‘Women are so often socialized to sacrifice for other people.’

Tucker: I think the thing that freaked me out the most was the way people were getting the message — especially younger girls. A lot of young girls listen to our music and identify with it. It’s really easy to feel empty when you’re 13 years old and a girl — especially when it comes to your sexuality. It’s something you’re about to explore and it’s something you know nothing about. When you hear that song, it’s easy to [want to] fill that void that you have inside yourself with sex — to be validated by another person. My greatest fear is that a teenage girl will come to our show feeling empty and will hear that song and think “Ok, I’m just going to do that. That might make me feel better.” That’s not the way Harmony and I feel. People have the right to do what they want, and that’s cool, but using sex as a way of validating yourself is just really awful to the human spirit. Harmony and I are currently trying to change the lyrics so that when I sing, it’s negative. I don’t want to do it. I don’t want to do this. When Harmony sings, “I’m feeling fine,” I’m singing, “I’d rather die.” Music is always evolving; a song can totally evolve the way that our feelings evolve. If our feelings change, then the way we’re talking about our feelings need to change.

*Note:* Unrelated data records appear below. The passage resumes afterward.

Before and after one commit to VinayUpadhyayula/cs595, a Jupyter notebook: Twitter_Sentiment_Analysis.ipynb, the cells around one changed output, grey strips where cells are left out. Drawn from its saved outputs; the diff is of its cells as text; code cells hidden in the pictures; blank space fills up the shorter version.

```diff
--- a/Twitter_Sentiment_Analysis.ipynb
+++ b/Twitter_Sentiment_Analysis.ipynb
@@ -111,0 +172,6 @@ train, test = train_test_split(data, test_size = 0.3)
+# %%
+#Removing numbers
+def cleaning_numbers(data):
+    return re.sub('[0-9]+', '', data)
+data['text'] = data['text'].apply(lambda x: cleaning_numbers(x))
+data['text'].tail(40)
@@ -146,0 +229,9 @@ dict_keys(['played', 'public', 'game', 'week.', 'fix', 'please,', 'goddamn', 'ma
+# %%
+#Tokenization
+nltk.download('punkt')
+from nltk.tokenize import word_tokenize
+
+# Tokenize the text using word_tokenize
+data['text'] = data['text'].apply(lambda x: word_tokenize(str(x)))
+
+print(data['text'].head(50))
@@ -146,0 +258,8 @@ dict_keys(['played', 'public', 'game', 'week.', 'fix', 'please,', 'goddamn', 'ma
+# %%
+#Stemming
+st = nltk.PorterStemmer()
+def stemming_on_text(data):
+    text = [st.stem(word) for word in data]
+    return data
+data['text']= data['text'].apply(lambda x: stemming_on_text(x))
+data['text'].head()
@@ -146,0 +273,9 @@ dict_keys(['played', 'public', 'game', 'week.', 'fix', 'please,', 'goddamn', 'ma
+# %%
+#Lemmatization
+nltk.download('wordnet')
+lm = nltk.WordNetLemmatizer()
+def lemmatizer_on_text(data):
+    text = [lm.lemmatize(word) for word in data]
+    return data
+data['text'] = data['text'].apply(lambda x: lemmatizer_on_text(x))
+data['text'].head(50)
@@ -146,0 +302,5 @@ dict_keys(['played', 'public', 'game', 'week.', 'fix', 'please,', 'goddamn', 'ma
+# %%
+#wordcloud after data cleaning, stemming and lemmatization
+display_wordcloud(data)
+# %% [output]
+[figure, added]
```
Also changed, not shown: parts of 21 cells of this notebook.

On hookup culture:

Tividad: I think the main thing with hookup culture is that you should be totally comfortable and do what makes you happy. You shouldn’t use it to cope with things. It’s not a pill you take to get better. Sex is amazing, and all the things that surround it are amazing, just be aware of how you may feel later. It’s really easy to get confused.

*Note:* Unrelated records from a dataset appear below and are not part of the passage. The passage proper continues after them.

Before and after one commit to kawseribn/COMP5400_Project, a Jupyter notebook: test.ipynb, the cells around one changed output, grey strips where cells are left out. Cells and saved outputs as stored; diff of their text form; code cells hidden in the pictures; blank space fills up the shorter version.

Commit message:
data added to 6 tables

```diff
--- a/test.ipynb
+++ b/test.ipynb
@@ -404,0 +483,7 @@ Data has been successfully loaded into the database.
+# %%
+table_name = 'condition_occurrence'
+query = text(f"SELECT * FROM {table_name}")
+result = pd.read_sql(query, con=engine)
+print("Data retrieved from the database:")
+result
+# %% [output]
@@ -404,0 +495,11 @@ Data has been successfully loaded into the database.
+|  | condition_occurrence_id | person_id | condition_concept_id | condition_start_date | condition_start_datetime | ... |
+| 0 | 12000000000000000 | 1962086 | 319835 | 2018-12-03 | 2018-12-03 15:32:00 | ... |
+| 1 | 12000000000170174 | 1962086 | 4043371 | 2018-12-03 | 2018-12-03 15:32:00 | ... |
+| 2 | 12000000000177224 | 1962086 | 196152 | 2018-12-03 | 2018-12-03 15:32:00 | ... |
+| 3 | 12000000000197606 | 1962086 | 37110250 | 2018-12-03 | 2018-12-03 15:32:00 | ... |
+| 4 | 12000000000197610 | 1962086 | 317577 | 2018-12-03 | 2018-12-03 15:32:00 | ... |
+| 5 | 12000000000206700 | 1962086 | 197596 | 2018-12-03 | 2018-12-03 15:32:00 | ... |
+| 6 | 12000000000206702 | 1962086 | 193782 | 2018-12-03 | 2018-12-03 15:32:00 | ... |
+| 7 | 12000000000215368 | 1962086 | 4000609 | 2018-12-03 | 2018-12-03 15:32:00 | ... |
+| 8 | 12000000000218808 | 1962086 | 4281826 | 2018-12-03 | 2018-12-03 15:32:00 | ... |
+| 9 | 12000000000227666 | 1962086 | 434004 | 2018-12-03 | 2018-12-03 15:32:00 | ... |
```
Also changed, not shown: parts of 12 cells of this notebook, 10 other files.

Tucker: I think its super unfortunate that you feel “cool” if you’re hooking up with a person or having sex with another person. It’s often a one-off situation that’s super unfortunate. Every girl or boy — or whatever you are — needs to feel comfortable with themselves before they start pouring themselves into another person. When you feel empty inside and you’re seeking validation through another person, that doesn’t last. That’s when you’re lying naked in bed and they walk out to get a glass of water and you feel like crying because you don’t feel good within yourself.

On oral sex and porn:

Tividad: It’s super bothersome that most blow jobs that happen are not returned. A lot of times guys will be like, “Well, I don’t want to do that.” Women are so often socialized to sacrifice for other people.

‘People in society are really freaked out by female oral sex and female pleasure in general.’

Tucker: There was some movie recently that came out that when the woman was getting eaten out, it was blurred. You couldn’t really see it. The same with porn culture! In a porno, typically, when a woman is being eaten out — when you’re going down on somebody, I think it should be about, “Oh my god, I want all of you! I want to consume all of you. I want to make you feel good.” A lot of pornos that teenagers and adults watch, you can see all the details of the vagina. Their head is not, like, fucking in the vagina, the way it’s supposed to be. It’s not intimate. When they’re giving a blow job, it’s all there. I think people in society are really freaked out by female oral sex and female pleasure in general.

On being more than a feminist, riot grrrl revivalist act:

Tucker: We’re not just a feminist band. We write about other issues in society, including racial discrimination and money and overall equality. “Paint Me Colors” is about life if I wasn’t a white person. Harmony and I have had long conversations about white guilt. What if Girlpool was a band of two girls that weren’t white. Would we be as successful as we are now?